A brief history and analysis of Gamergate as an outlet for bigotry and internet radicalisation


Content Warning: Sexism and Misogyny


By the early 2010s the stereotypical “gamer identity” – that is, the young, straight, caucasian man with nerdy pursuits – was changing. For example, in 2014, the Internet Advertising Bureau found the UK’s gaming audience comprised 52% women. [1] Gamers were becoming a more inclusive identity as the wonderful hobby became more accessible to all. But not everyone was on board. In 2014, a small underbelly of the larger gaming community sought to preserve the old gamer stereotype. What followed was one of the most infamous online harassment campaigns and a case study in internet radicalisation: a war between the gamers and the “crazy feminists.”


What is Gamergate?

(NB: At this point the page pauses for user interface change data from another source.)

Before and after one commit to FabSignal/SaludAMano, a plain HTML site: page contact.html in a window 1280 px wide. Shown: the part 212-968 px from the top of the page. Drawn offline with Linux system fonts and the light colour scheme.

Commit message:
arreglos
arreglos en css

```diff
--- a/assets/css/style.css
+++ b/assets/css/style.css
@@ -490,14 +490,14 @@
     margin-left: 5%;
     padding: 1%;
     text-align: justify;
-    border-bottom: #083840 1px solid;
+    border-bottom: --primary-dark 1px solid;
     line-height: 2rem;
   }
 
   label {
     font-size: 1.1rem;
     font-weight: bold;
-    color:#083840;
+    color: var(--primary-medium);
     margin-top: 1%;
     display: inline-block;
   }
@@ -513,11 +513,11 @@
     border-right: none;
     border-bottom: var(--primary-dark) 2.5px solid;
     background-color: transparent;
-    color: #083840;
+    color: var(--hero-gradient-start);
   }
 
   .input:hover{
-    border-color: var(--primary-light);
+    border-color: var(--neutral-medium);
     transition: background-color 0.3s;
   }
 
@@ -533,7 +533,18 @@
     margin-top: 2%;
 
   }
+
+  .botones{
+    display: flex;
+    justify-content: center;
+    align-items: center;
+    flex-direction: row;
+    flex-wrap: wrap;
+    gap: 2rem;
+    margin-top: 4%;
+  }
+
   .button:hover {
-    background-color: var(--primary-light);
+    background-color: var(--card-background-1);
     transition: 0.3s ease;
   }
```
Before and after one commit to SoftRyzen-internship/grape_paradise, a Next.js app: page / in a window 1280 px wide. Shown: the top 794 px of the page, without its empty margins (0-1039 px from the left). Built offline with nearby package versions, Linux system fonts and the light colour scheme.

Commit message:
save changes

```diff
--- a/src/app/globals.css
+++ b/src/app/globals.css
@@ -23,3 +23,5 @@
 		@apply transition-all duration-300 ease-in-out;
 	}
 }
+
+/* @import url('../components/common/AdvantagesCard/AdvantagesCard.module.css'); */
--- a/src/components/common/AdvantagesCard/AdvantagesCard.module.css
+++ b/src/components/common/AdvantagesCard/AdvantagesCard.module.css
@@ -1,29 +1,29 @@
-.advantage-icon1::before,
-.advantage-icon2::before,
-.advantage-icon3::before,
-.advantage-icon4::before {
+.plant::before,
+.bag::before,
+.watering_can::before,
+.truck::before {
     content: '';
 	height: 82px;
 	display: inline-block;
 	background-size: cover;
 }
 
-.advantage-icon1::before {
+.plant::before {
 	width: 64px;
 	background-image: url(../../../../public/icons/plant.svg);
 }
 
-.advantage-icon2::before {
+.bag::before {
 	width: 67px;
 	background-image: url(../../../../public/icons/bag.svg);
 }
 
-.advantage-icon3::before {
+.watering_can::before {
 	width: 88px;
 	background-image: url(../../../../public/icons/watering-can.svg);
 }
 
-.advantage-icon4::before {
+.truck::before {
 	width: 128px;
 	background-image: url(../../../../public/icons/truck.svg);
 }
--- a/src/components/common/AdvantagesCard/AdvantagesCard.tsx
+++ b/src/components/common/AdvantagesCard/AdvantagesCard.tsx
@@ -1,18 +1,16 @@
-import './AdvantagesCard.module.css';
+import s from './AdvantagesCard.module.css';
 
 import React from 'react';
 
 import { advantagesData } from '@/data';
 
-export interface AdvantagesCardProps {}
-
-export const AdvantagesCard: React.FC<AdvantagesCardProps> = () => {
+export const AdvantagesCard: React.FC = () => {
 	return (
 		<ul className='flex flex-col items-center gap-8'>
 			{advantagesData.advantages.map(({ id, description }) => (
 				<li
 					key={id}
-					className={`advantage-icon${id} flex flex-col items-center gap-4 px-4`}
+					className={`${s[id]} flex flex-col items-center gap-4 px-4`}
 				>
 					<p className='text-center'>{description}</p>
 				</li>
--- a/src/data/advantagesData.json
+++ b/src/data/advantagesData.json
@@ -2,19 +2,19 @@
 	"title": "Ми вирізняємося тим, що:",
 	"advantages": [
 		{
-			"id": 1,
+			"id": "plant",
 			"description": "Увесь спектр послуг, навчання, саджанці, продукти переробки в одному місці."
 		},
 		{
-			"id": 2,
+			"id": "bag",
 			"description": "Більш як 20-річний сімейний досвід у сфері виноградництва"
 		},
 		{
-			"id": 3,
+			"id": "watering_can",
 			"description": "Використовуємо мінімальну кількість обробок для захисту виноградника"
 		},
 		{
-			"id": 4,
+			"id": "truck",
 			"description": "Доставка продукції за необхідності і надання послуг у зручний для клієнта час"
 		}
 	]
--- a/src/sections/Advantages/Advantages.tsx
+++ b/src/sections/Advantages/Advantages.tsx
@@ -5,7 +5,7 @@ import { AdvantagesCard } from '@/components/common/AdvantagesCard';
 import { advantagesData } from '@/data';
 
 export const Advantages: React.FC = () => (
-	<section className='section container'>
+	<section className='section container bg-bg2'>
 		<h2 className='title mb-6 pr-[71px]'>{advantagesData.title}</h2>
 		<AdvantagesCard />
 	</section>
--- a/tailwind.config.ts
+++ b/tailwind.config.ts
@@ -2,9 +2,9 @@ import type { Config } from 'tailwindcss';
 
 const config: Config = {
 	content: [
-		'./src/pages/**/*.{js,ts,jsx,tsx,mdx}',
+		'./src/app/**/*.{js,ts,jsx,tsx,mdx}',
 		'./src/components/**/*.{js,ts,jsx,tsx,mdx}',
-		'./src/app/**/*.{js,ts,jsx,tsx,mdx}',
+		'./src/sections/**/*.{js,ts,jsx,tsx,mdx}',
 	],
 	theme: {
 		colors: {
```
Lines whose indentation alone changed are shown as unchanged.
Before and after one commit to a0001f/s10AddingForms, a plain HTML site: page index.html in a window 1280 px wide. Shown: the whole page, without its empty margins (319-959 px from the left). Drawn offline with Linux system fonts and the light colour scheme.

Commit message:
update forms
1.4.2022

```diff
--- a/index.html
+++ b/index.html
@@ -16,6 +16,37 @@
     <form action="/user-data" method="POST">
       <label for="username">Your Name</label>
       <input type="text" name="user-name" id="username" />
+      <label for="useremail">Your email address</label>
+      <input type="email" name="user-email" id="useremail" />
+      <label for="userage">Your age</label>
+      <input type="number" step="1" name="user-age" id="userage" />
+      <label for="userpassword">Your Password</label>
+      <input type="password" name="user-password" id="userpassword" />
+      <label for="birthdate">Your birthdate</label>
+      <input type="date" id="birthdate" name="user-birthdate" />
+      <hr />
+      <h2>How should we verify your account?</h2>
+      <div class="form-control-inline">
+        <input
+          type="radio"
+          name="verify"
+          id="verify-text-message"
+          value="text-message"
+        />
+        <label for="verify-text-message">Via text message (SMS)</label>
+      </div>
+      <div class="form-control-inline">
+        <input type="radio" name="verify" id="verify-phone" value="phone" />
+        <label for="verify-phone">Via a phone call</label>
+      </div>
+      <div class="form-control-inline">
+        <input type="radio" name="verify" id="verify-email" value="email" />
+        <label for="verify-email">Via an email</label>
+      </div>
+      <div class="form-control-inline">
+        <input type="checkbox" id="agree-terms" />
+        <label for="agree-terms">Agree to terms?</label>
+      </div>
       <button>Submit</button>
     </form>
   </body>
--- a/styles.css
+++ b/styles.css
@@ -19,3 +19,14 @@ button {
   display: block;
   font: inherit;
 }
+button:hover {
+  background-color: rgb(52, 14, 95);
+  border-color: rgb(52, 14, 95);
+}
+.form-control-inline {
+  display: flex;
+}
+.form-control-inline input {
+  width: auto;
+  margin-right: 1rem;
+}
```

Gamergate was a decentralised online movement that meant many things to many people but its adherents were loosely connected under the banner of a few tenets: preserving ethics in games journalism, protecting games from “political correctness” and safeguarding the old gamer stereotype. Gamergate was filled with trolls, misogynists and bigots, grifters, political extremists and — most concerningly — gamers who were legitimately concerned with journalistic integrity. Importantly, Gamergate was born in, and mostly operated on, anonymous online imageboards like 4chan and 8kun. Van Badham describes these as “platforms to say the unsayable”; places run by “mob democracy.” [2]


Whatever Gamergate meant to its adherents, its history and legacy are undeniable. Gamergate started as a reaction against feminism, diversity and progressivism in the gaming industry, specifically against individuals such as feminist media critic Anita Sarkeesian and the non-binary game developer Zoe Quinn. The seeds of Gamergate were planted in 2012 when Sarkeesian asked for $6,000 to crowdfund a web series. The response? “She needs a good dicking, good finding it though,” among thousands of death and rape threats. [3] The harassment reached mainstream news and the increased attention meant Sarkeesian received $158,922. However, the harassment escalated as she became subjected to bomb threats at public appearances, doxxing and a flash game where players could bloody an image of Sarkeesian. Her only crime? Creating a series scrutinising games under an academic feminist lens.


Gamergate as we know it can be pinpointed to a 9,000 word-blog post by Zoe Quinn’s exboyfriend alleging that Quinn, a developer for the indie game Depression Quest, cheated on him with Kotaku reviewer Nathan Grayson to advance their career. This is despite the fact that Quinn makes no money from the game (it’s free) and Grayson never reviewed the game. [4] Despite the claim being debunked, the imageboard trolls, many of whom partook in the campaign against Sarkeesian, settled on a narrative: Quinn was an “evil witch” corrupting games journalism.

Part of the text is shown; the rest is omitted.